> _Goal of the exercise_
How many lines in the data below contain the string "Dokumentation"? Answer with the number only.

^^^^^^^^^^^^^^^^

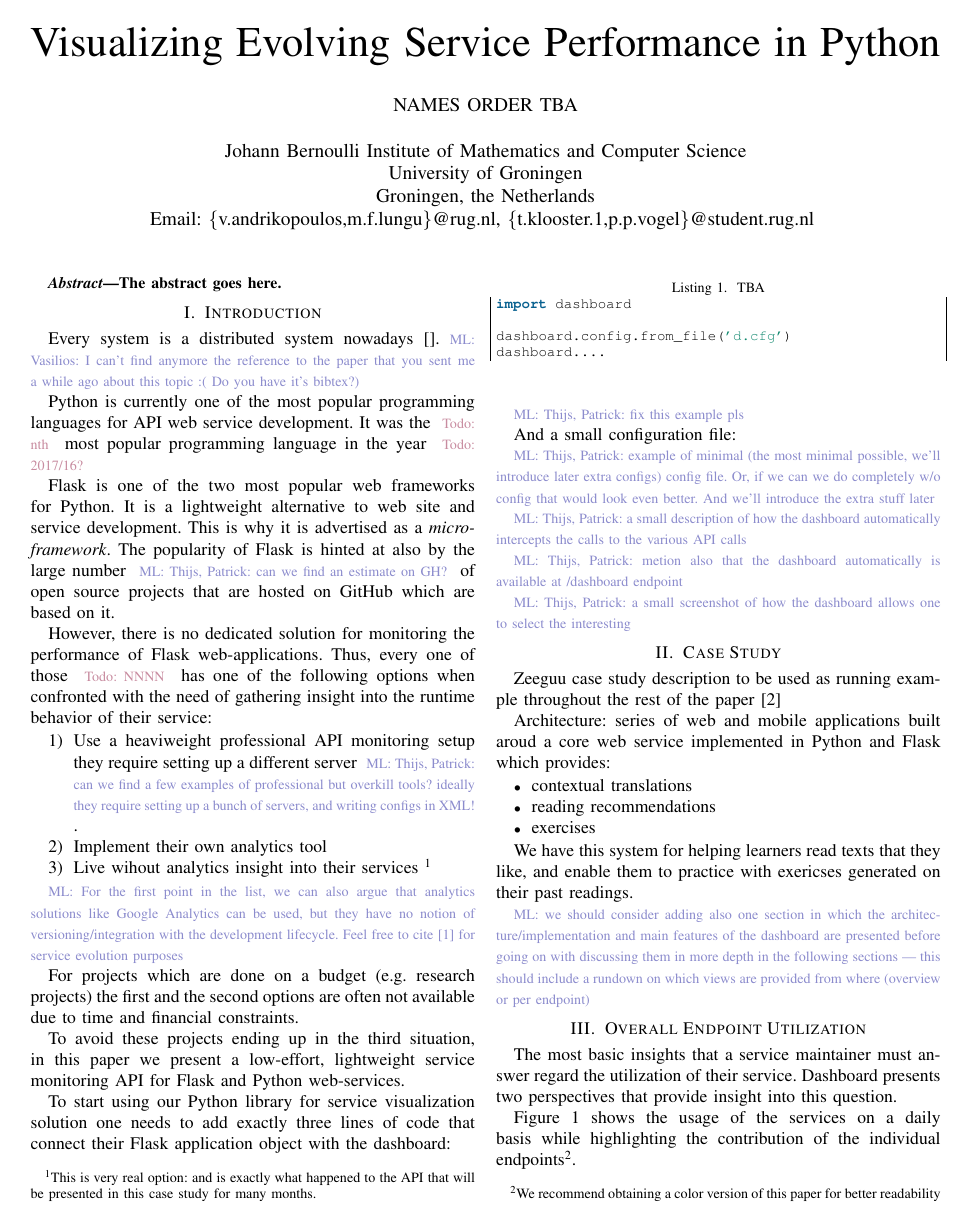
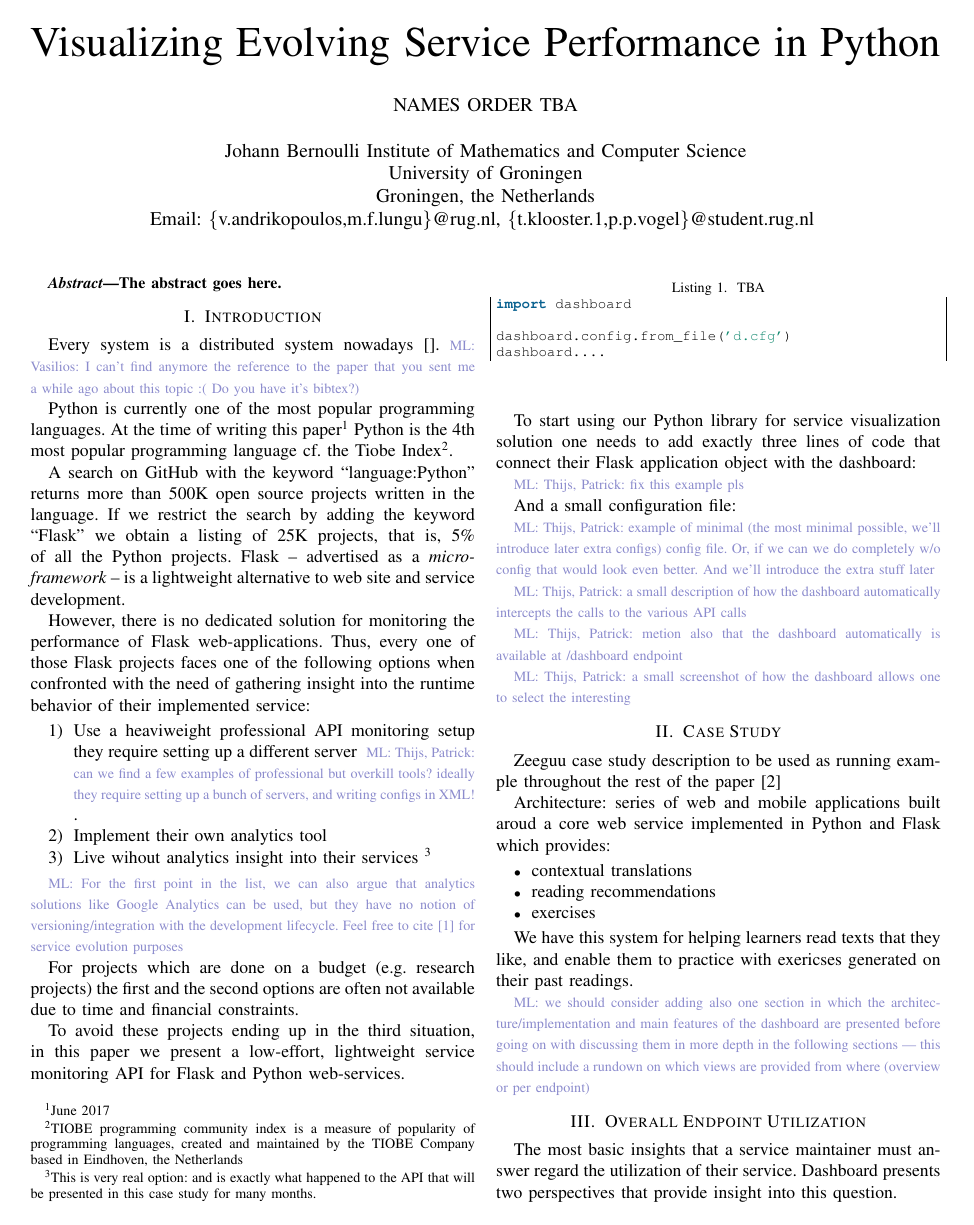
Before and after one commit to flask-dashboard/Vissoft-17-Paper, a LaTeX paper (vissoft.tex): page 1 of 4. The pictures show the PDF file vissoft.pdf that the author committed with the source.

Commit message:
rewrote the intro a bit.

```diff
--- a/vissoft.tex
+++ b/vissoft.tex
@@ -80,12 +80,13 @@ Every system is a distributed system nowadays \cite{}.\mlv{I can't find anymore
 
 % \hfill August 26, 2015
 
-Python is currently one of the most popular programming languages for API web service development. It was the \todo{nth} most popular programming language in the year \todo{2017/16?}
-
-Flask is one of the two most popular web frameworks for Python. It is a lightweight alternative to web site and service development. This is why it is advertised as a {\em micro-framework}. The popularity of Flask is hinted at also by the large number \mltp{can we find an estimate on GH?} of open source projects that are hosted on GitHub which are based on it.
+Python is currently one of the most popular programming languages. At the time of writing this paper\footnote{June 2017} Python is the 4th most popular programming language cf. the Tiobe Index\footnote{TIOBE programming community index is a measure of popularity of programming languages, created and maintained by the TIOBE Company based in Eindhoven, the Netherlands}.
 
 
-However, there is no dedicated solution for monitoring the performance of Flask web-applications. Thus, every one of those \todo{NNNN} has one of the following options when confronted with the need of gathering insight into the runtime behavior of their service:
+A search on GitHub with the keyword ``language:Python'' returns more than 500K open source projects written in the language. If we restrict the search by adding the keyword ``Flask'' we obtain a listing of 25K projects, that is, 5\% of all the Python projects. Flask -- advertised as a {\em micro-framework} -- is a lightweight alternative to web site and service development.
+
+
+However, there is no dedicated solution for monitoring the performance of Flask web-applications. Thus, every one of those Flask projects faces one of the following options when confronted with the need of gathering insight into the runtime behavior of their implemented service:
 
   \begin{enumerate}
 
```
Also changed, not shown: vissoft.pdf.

^^^^^^^^^^^^^^^^

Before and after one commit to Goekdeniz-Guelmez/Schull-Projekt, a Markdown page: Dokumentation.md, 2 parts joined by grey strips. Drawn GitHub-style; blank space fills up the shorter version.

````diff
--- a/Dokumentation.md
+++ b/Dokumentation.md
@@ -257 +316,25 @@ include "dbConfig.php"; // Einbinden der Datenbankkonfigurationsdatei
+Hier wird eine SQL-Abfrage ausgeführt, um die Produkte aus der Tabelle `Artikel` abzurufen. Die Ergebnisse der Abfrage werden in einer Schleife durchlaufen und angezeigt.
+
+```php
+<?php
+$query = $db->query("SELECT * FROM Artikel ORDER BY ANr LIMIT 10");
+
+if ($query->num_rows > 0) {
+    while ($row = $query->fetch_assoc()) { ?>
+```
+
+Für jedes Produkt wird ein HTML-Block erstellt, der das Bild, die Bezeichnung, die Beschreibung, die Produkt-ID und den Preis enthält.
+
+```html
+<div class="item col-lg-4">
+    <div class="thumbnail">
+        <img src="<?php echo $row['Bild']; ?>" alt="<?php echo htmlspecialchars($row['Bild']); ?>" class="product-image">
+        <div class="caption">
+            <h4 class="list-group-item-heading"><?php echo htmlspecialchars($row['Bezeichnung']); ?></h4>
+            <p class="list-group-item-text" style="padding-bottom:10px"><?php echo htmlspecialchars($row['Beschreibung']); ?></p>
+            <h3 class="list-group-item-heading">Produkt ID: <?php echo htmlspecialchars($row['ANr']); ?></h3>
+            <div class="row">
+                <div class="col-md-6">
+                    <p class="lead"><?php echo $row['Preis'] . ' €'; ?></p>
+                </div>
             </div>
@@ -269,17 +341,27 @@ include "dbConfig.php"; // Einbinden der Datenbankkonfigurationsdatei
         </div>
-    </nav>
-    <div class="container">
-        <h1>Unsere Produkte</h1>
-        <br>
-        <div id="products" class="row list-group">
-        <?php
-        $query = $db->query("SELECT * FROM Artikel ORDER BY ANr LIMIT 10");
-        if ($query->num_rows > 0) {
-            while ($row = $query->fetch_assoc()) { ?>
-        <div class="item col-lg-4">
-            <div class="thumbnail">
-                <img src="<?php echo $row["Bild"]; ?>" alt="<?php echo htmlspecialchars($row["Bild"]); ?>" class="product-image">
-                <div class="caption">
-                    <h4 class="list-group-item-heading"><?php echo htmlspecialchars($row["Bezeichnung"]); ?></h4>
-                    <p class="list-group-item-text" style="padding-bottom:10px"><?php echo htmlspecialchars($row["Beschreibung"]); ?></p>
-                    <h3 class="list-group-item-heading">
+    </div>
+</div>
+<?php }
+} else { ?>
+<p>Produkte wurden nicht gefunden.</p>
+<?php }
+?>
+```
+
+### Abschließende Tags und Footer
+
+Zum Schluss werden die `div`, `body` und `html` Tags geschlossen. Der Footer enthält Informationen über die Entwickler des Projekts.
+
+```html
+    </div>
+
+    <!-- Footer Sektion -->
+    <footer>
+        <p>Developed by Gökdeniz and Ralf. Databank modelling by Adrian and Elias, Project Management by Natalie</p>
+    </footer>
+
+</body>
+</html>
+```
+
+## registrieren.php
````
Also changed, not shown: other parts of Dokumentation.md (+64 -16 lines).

^^^^^^^^^^^^^^^^

> _Solved problem_
4